This week brings us the release of six monthly or quarterly economic reports in addition to a couple of Treasury auctions that have the potential to influence rates. None of the events are considered to be extremely important or possible market movers. However, several of the reports do carry enough significance to cause a noticeable change in rates. The week starts off light with nothing of importance scheduled for tomorrow, the only day of the week that doesn’t have something to watch.
February's Consumer Confidence Index (CCI) will be posted late Tuesday morning. This Conference Board index measures consumer confidence in their personal financial situations, giving us a measurement of consumer willingness to spend. If consumers are feeling good about their own financial and employment situations, they are more apt to make large purchases in the near future. Since consumer spending makes up over two-thirds of the economy, related data is considered important in terms of gauging economic growth. It is expected to show an increase in confidence from the 131.6 reading in January to 132.0 this month. A lower reading would be considered good news for bonds and mortgage rates since it would indicate consumers are less likely to make a large purchase in the near future than many had thought.
Wednesday has a morning and afternoon event to watch. The first is January's New Home Sales report at 10:00 AM ET. This is the least important report of the week and is the sister report to last week's Existing Home Sales data. It also measures housing sector strength and mortgage credit demand, but usually does not have a significant impact on bond trading or mortgage rates unless it shows a significant surprise because it covers such a small part of all home sales. Wednesday's report is expected to show an increase in sales of newly constructed homes, hinting at strength in the new home portion of the housing sector. The smaller the number of sales, the better the news it is for bonds and mortgage rates.
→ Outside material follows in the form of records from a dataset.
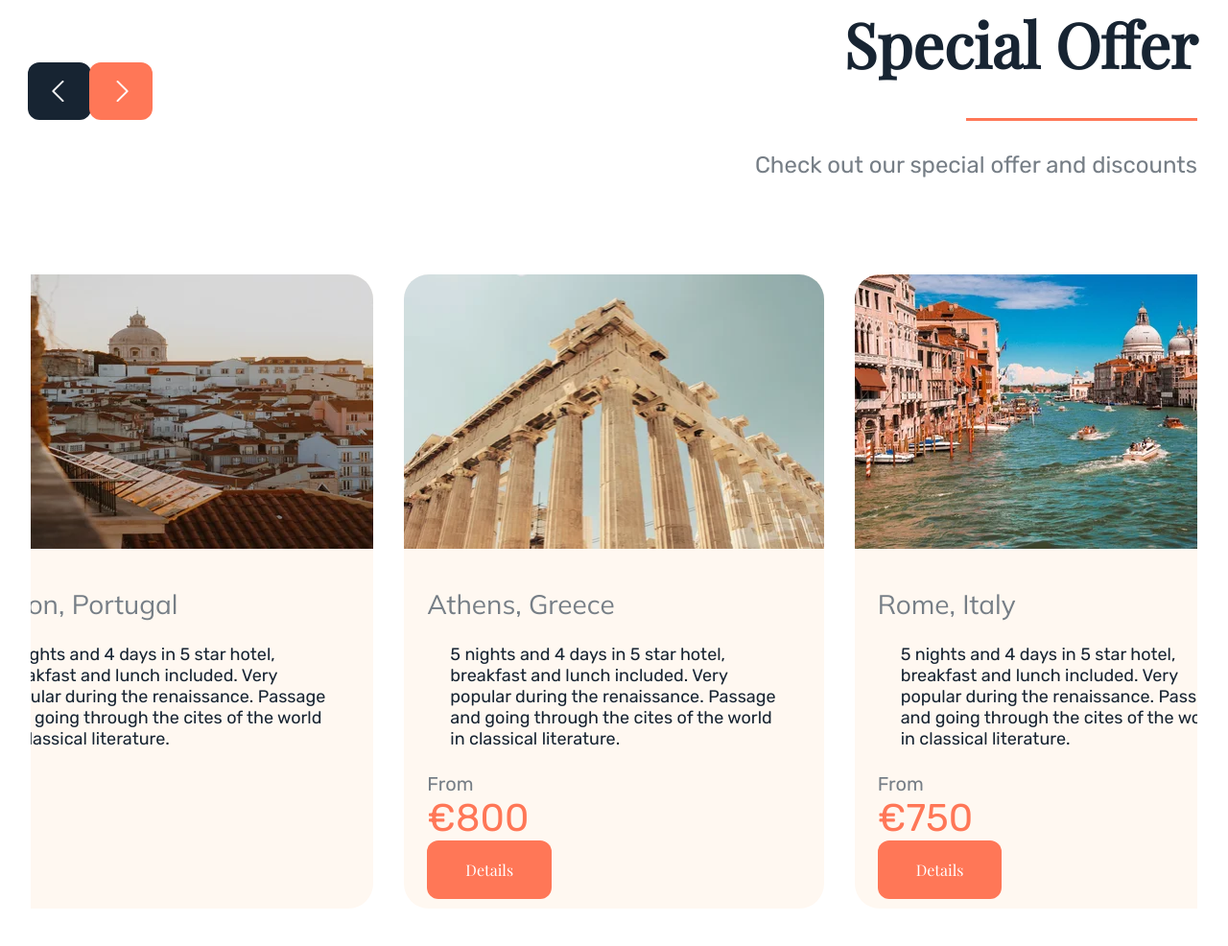
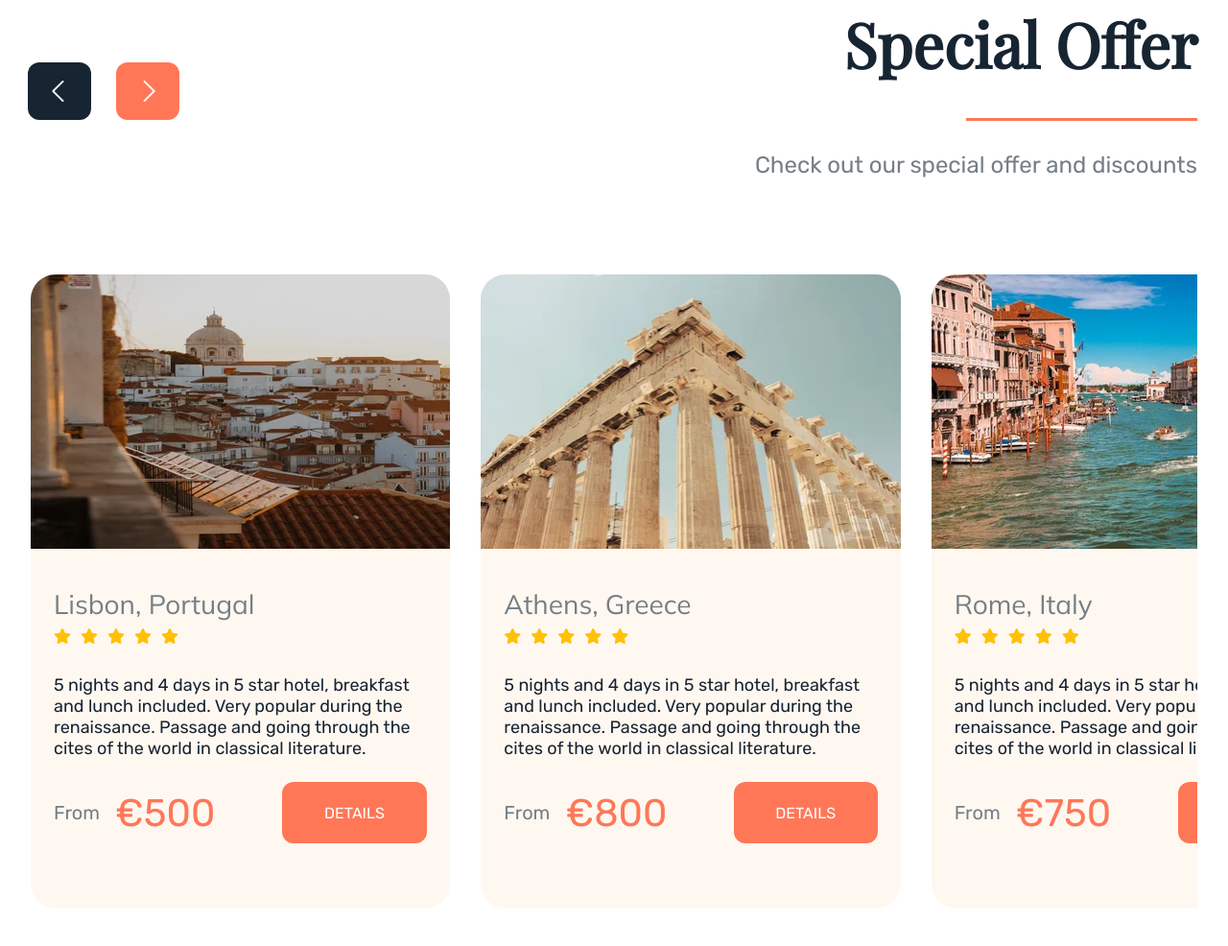
Before and after one commit to BertaGM/202309-w4chwe-matias-risco-berta-gonzalez, a website: page public/index.html in a window 1280 px wide. Shown: the part 1181-2167 px from the top of the page at 96% size. Drawn offline with nearby package versions, Linux system fonts and the light colour scheme; files that its build step writes are made by us from their sources.

Commit message:
Add class and styles at special offers cards

```diff
--- a/public/index.html
+++ b/public/index.html
@@ -116,13 +116,11 @@
               Check out our special offer and discounts </p>
           </div>
         </div>
-        <section class="button-container">
-          <div class="buttons">
-            <button
-              class="buttons_button fa-solid fa-chevron-down button button--solid--black button--small button--small-left button--rotate-clockwise"></button>
-            <button
-              class="buttons_button fa-solid fa-chevron-down button button--solid--orange button--small button--small-right button--rotate-anticlockwise"></button>
-          </div>
+        <section class="button-container button-container__phone--hide">
+          <button
+            class="fa-solid fa-chevron-down button button--solid--black button--small button--rotate-clockwise"></button>
+          <button
+            class="fa-solid fa-chevron-down button button--solid--orange button--small button--rotate-anticlockwise"></button>
         </section>
       </header>
       <section>
@@ -135,6 +133,13 @@
                 <div class="card__text-title">
                   Lisbon, Portugal
                 </div>
+                <div class="card__star-container">
+                  <i class="fa-solid fa-star card__text-star"></i>
+                  <i class="fa-solid fa-star card__text-star"></i>
+                  <i class="fa-solid fa-star card__text-star"></i>
+                  <i class="fa-solid fa-star card__text-star"></i>
+                  <i class="fa-solid fa-star card__text-star"></i>
+                </div>
                 <div>
                   <p class="card__text-offers">5 nights and 4 days in 5 star hotel, breakfast and lunch included. Very
                     popular
@@ -144,12 +149,12 @@
                     going through the cites of the world in classical literature.
                   </p>
                 </div>
-                <div>
-                  <div>
-                    <div>From</div>
-                    <div>€500</div>
+                <div class="card__price-container">
+                  <div class="card__price-container__text">
+                    <div class="card__from-text">From</div>
+                    <div class="card__special-offers-price-text">€500</div>
                   </div>
-                  <button>Details</button>
+                  <button class="button button--medium button--solid--orange">Details</button>
                 </div>
               </figcaption>
             </figure>
@@ -162,6 +167,13 @@
                 <div class="card__text-title">
                   Athens, Greece
                 </div>
+                <div class="card__star-container">
+                  <i class="fa-solid fa-star card__text-star"></i>
+                  <i class="fa-solid fa-star card__text-star"></i>
+                  <i class="fa-solid fa-star card__text-star"></i>
+                  <i class="fa-solid fa-star card__text-star"></i>
+                  <i class="fa-solid fa-star card__text-star"></i>
+                </div>
                 <div>
                   <p class="card__text-offers">
                     5 nights and 4 days in 5 star hotel, breakfast and lunch included. Very popular during the
@@ -170,8 +182,8 @@
                     going through the cites of the world in classical literature.
                   </p>
                 </div>
-                <div>
-                  <div>
+                <div class="card__price-container">
+                  <div class="card__price-container__text">
                     <div class="card__from-text">From</div>
                     <div class="card__special-offers-price-text">€800</div>
                   </div>
@@ -188,6 +200,13 @@
                 <div class="card__text-title">
                   Rome, Italy
                 </div>
+                <div class="card__star-container">
+                  <i class="fa-solid fa-star card__text-star"></i>
+                  <i class="fa-solid fa-star card__text-star"></i>
+                  <i class="fa-solid fa-star card__text-star"></i>
+                  <i class="fa-solid fa-star card__text-star"></i>
+                  <i class="fa-solid fa-star card__text-star"></i>
+                </div>
                 <div>
                   <p class="card__text-offers">
                     5 nights and 4 days in 5 star hotel, breakfast and lunch included. Very popular during the
@@ -196,8 +215,8 @@
                     going through the cites of the world in classical literature.
                   </p>
                 </div>
-                <div>
-                  <div>
+                <div class="card__price-container">
+                  <div class="card__price-container__text">
                     <div class="card__from-text">From</div>
                     <div class="card__special-offers-price-text">€750</div>
                   </div>
--- a/src/sass/component/button/_button.scss
+++ b/src/sass/component/button/_button.scss
@@ -34,7 +34,18 @@
 
   &--medium {
     border-radius: 12px;
-    padding: 20px 40px;
+    padding: 16px 24px;
+    width: 127px;
+    height: 56px;
+    text-align: center;
+    text-transform: uppercase;
+    font-family: variables.$secondary-font-family;
+
+    @media (min-width: 767px) {
+      padding: 20px 40px;
+      width: 159px;
+      height: 64px;
+    }
   }
 
   &--big {
--- a/src/sass/component/cities/_cites.scss
+++ b/src/sass/component/cities/_cites.scss
@@ -12,7 +12,6 @@
     padding-bottom: 100px;
 
     &--special-offers {
-      justify-content: center;
       gap: 32px;
     }
 
@@ -31,22 +30,6 @@
     &__special-offer {
       &__container-button {
         display: flex;
-
-        gap: 69.33px;
-
-        &__text-container {
-          display: flex;
-          align-items: center;
-          gap: 8px;
-          &__text {
-            color: variables.$primary-font-color;
-          }
-
-          &__price {
-            font-size: 40px;
-            font-family: variables.$secondary-font-family;
-          }
-        }
       }
     }
 
@@ -94,11 +77,23 @@
       color: variables.$secondary-font-color;
     }
 
+    &__star-container {
+      display: flex;
+      padding-top: 8px;
+      gap: 4px;
+    }
+
+    &__text-star {
+      color: variables.$star-background-color;
+      width: 24px;
+      height: 24px;
+    }
+
     &__text-offers {
       color: variables.$primary-font-color;
       font-family: variables.$secondary-font-family;
       font-size: 18px;
-      padding: 24px;
+      padding: 24px 0;
     }
 
     &__figure-special-offers {
@@ -117,8 +112,21 @@
       font-family: variables.$secondary-font-family;
       font-size: 40px;
     }
+
+    &__price-container {
+      display: flex;
+      align-items: center;
+      gap: 69.33px;
+
+      &__text {
+        display: flex;
+        align-items: center;
+        gap: 8px;
+      }
+    }
   }
 }
+
 @media (max-width: 767px) {
   .cities {
     display: flex;
@@ -131,7 +139,6 @@
     padding-bottom: 100px;
 
     &--special-offers {
-      justify-content: center;
       gap: 32px;
     }
 
@@ -193,6 +200,18 @@
       color: variables.$secondary-font-color;
     }
 
+    &__star-container {
+      display: flex;
+      padding-top: 8px;
+      gap: 4px;
+    }
+
+    &__text-star {
+      color: variables.$star-background-color;
+      width: 24px;
+      height: 24px;
+    }
+
     &__text-offers {
       color: variables.$primary-font-color;
       font-family: variables.$secondary-font-family;
@@ -202,6 +221,17 @@
 
     &__figure-special-offers {
       padding: 20px;
+    }
+
+    &__price-container {
+      display: flex;
+      flex-direction: column;
+      gap: 20px;
+
+      &__text {
+        display: flex;
+        gap: 8px;
+      }
     }
 
     &__from-text {
--- a/src/sass/variables/_variables.scss
+++ b/src/sass/variables/_variables.scss
@@ -9,3 +9,4 @@ $primary-font-color: #172432;
 $secondary-font-color: #767e86;
 $light-font-color: #fff;
 $background-color-special-offer: #fff8f1;
+$star-background-color: #ffc107;
```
In addition to this week's few economic reports, there are two relatively important Treasury auctions that may also influence bond trading enough to affect mortgage rates. There will be an auction of 5-year Notes Wednesday and 7-year Notes on Thursday. Neither of these sales will directly impact mortgage pricing, but they can influence general bond market sentiment. If the sales go poorly, we could see broader selling in the bond market that leads to upward revisions to mortgage rates. However, strong sales usually make bonds attractive to investors and bring more funds into the bond market. The buying of bonds that follows often translates into lower mortgage rates. Results of the sales will be posted at 1:00 PM ET auction day, so look for any reaction to come during afternoon hours.
January's Durable Goods Orders data early Thursday morning will give us an important measurement of manufacturing sector strength by tracking orders at U.S. factories for items expected to last three or more years. Products such as electronics, refrigerators, airplanes and autos are examples of these big-ticket items. Analysts are expecting to see a 1.0% decline in new orders, hinting at manufacturing sector growth. It is worth noting that this data is known to be quite volatile from month to month, so large swings are common and won’t have as much of an impact as it would in many other reports.
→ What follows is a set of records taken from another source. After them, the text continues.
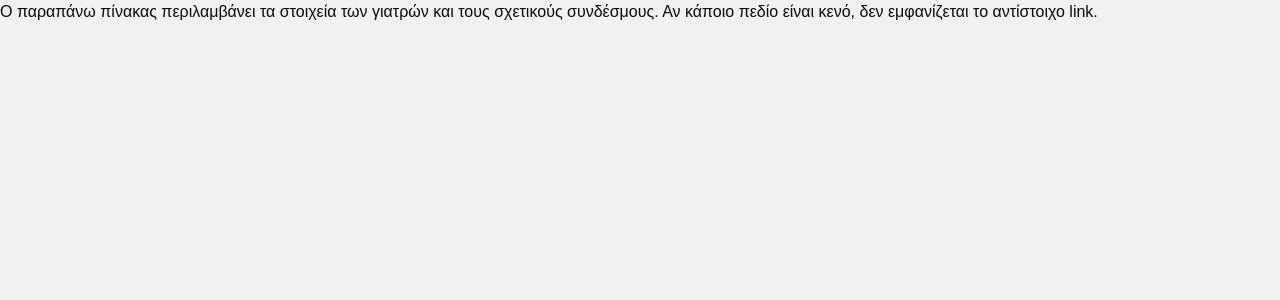
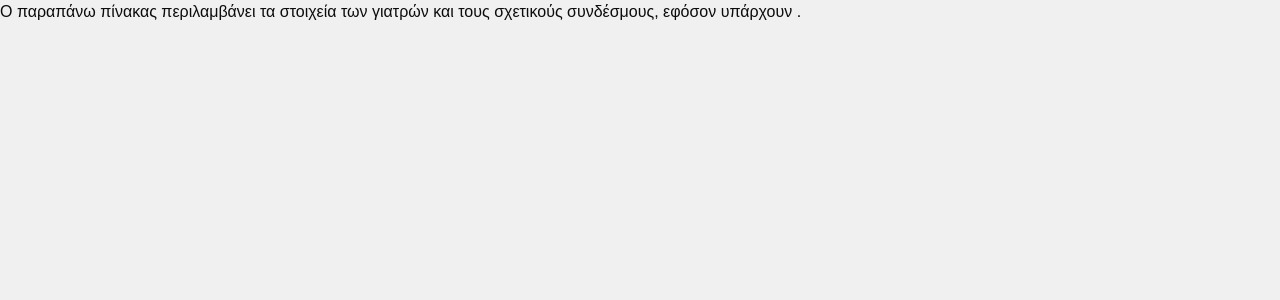
Before and after one commit to Nikgabi/color, a PHP site: page /our_doctors.php in a window 1280 px wide. Shown: the part 114-414 px from the top of the page. Run offline with PHP 8.4, Linux system fonts and the light colour scheme; data that the repository does not hold is empty; some libraries are stand-ins or nearby versions.

Commit message:
Update our_doctors.php

```diff
--- a/our_doctors.php
+++ b/our_doctors.php
@@ -49,5 +49,5 @@ if(mysqli_num_rows($result) > 0){
 }
 
 // Κείμενο κάτω από τον πίνακα
-echo "<p>Ο παραπάνω πίνακας περιλαμβάνει τα στοιχεία των γιατρών και τους σχετικούς συνδέσμους. Αν κάποιο πεδίο είναι κενό, δεν εμφανίζεται το αντίστοιχο link.</p>";
+echo "<p>Ο παραπάνω πίνακας περιλαμβάνει τα στοιχεία των γιατρών και τους σχετικούς συνδέσμους, εφόσον υπάρχουν .</p>";
 ?>
```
Also early Thursday morning will be the first revision to the 4th Quarter Gross Domestic Product (GDP) reading. The GDP is considered to be the benchmark indicator of economic growth that comes in a preliminary version followed by two revisions one month apart. This is the second version of last quarter and is expected to be unchanged from the initial 2.1% annual rate of growth. Because bonds are more attractive to investors during times of economic weakness, the bond market and mortgage rates should improve if there is a noticeable downward revision.
Friday has the final two relevant economic reports, starting with January’s Personal Income and Outlays report at 8:30 AM ET. This data gives us an indication of consumer ability to spend and current spending habits. Current forecasts call for an increase in income of 0.4% while spending is expected to risen 0.3%. Lower levels of income mean consumers have less money to spend. And weaker levels of consumer spending help limit overall economic growth, making long-term securities such as mortgage-related bonds more attractive to investors. It also contains a key inflation reading that the Fed relies on during their FOMC meetings. Therefore, the weaker the readings, the better the news it would be for mortgage rates.
The University of Michigan's revision to their Index of Consumer Sentiment for February will close out the week's calendar late Friday morning. Forecasts show this index nearly unchanged from its preliminary estimate of 100.9 that was posted two weeks ago. It is fairly important because it helps us measure consumer confidence that translates into consumer willingness to spend but is not considered to be a major market mover.
Overall, Thursday or Friday are the best candidates for most important day of the week for rates, but we may also see movement in rates tomorrow despite not having any economic data scheduled. This is due to weekend news about the coronavirus spreading and concerns how it will impact the global economy. At this time, it looks as if stocks are going to open tomorrow with steep losses. Generally speaking, what is bad news for stocks is good news for bonds and mortgage rates. If they do sell-off again, we should see a shift of funds into bonds that leads to lower mortgage rates.